However, it wasn’t until I read Lew Rockwell’s article today that I made the connection between what’s going on in my life and what’s going on in the rest of the country. This brings me to my second example. Here we are in a world in which our entire economy is built on a system designed to allow us to escape reality. For the unaware, the US Dollar is printed by an entity called The Federal Reserve. The sole purpose of this organization is to attempt to manipulate the laws of economics by transferring wealth from the average citizen to, well, wherever they think they should put it. This is called inflation. They create new money and cause the money that you and I work for to be worth less. The idea is that by taking the value of our money and handing it over to select groups of companies, the country will grow faster and disaster can be avoided. These guys honestly think they’ve conquered the laws of nature. The result of this activity is very real. Recent examples are the dot-com boom and even more recently, the real estate boom. As soon as reality sets in and people start to realize things aren’t right, a bust begins to occur, and the Fed rushes to stave off reality. Instead of ceasing the behaviour that caused the problem, they fight harder against the well-established laws of economics and make things worse by further inflating the money supply. This does delay disaster, but only makes matters worse in the long-run. Market corrections can be painful for everyone, especially when they’ve been manipulated so heavily for so long, but the economy cannot heal until they occur.

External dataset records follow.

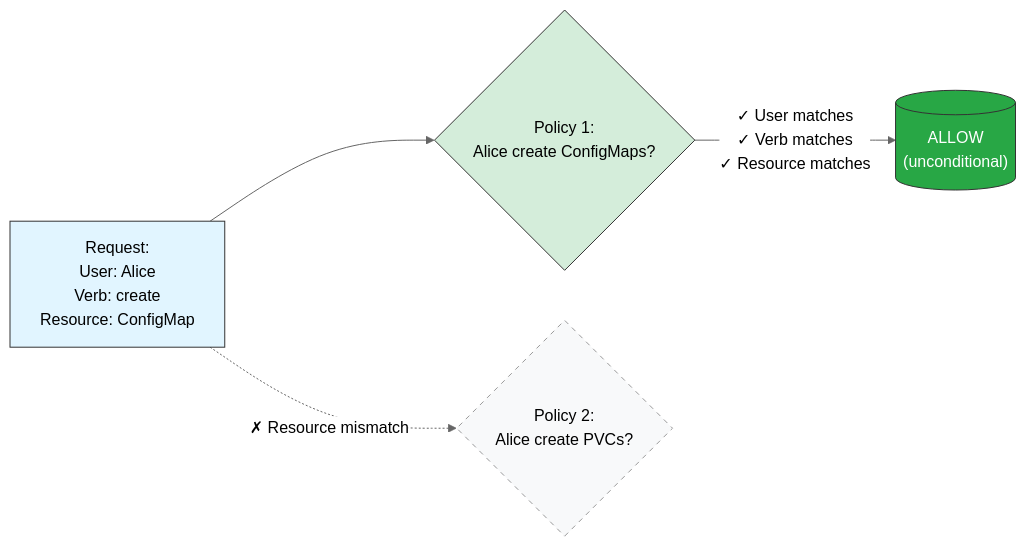
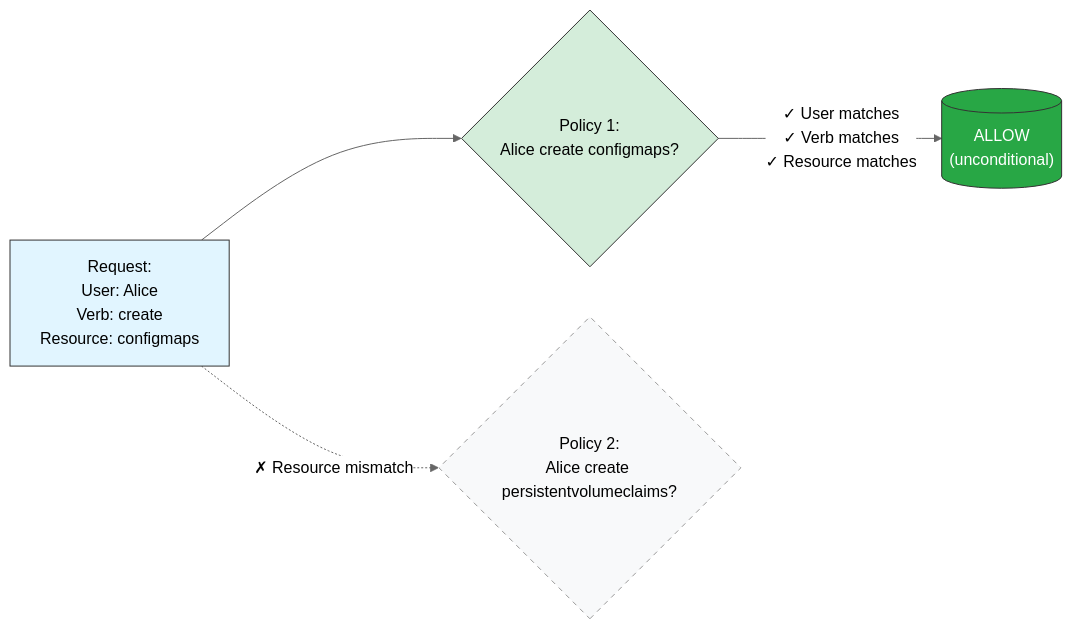
One commit to kubernetes/website changed the first of 6 diagrams in content/en/docs/reference/access-authn-authz/authorization.md. Above: the diagram before and after it, drawn with Mermaid (neutral theme). The commit also changed other lines of this file and 1 other file, not shown here.

````diff
--- a/content/en/docs/reference/access-authn-authz/authorization.md
+++ b/content/en/docs/reference/access-authn-authz/authorization.md
@@ -491,18 +492,18 @@
 ```mermaid
 graph LR
-    Request["Request:<br/>User: Alice<br/>Verb: create<br/>Resource: ConfigMap"]
+    Request["Request:<br/>User: Alice<br/>Verb: create<br/>Resource: configmaps"]
 
-    Policy1{"Policy 1:<br/>Alice create ConfigMaps?"}
-    Policy2{"Policy 2:<br/>Alice create PVCs?"}
+    Policy1{"Policy 1:<br/>Alice create configmaps?"}
+    Policy2{"Policy 2:<br/>Alice create persistentvolumeclaims?"}
 
     Allow[("ALLOW<br/>(unconditional)")]
 
     Request --> Policy1
     Policy1 -->|"✓ User matches<br/>✓ Verb matches<br/>✓ Resource matches"| Allow
     Request -.->|"✗ Resource mismatch"| Policy2
 
     style Request fill:#e1f5ff,stroke:#333
     style Policy1 fill:#d4edda,stroke:#333
     style Policy2 fill:#f8f9fa,stroke:#999,stroke-dasharray: 5 5
     style Allow fill:#28a745,stroke:#333,color:#fff
 ```
````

Make no mistake: The Fed cutting rates when they know there’s a problem is directly akin to a drug addict reacting to the onset of withdrawal by switching to higher doses of harder drugs, instead of suffering through the withdrawal so he can be free of his addiction.

Just as popping benzos is the obvious temporary way out of dealing with the intense pain I’ve felt, the President’s reaction of freezing interest rates is just a temporary way out of dealing with a market correction. All of this just makes things much worse, and the people who suffer and are you and me. Food prices go up, gas prices go up, prices on imported goods go up, and it seems like money gets tighter for everyone in America, but people don’t realize why. This is the result of the Federal Reserve making our money worth less.

We must, as a nation, recognize this problem. This is why Ron Paul’s candidacy is so important to me. He is the only one running for president who is trying to explain this to people, and until more people listen to him we will continue racing towards disaster.

Why I love Gmail

Thursday, December 6th, 2007

Until I read Jeff Tucker’s piece today about the POP-mail generation, I had almost completely forgotten why I fell in love with Gmail in the first place.

It’s not the way it organizes my email, or the incredible spam-filtering. The real reason I love Gmail is that I’ve tried just about every email client known to man, and they all eventually crash, resulting in either a tremendous waste of time trying to clean it up or a total loss of data. With Gmail, the burden to keep things working is on Google, not me. No more strange error messages, no more searches that take five minutes, no more repairing of databases, no more worrying. It just works. And if it ever stops working, they’ll have millions of unhappy customers to answer to, and thus great incentive to rapidly fix it. Whereas, if Outlook breaks, I’m just plain fucked.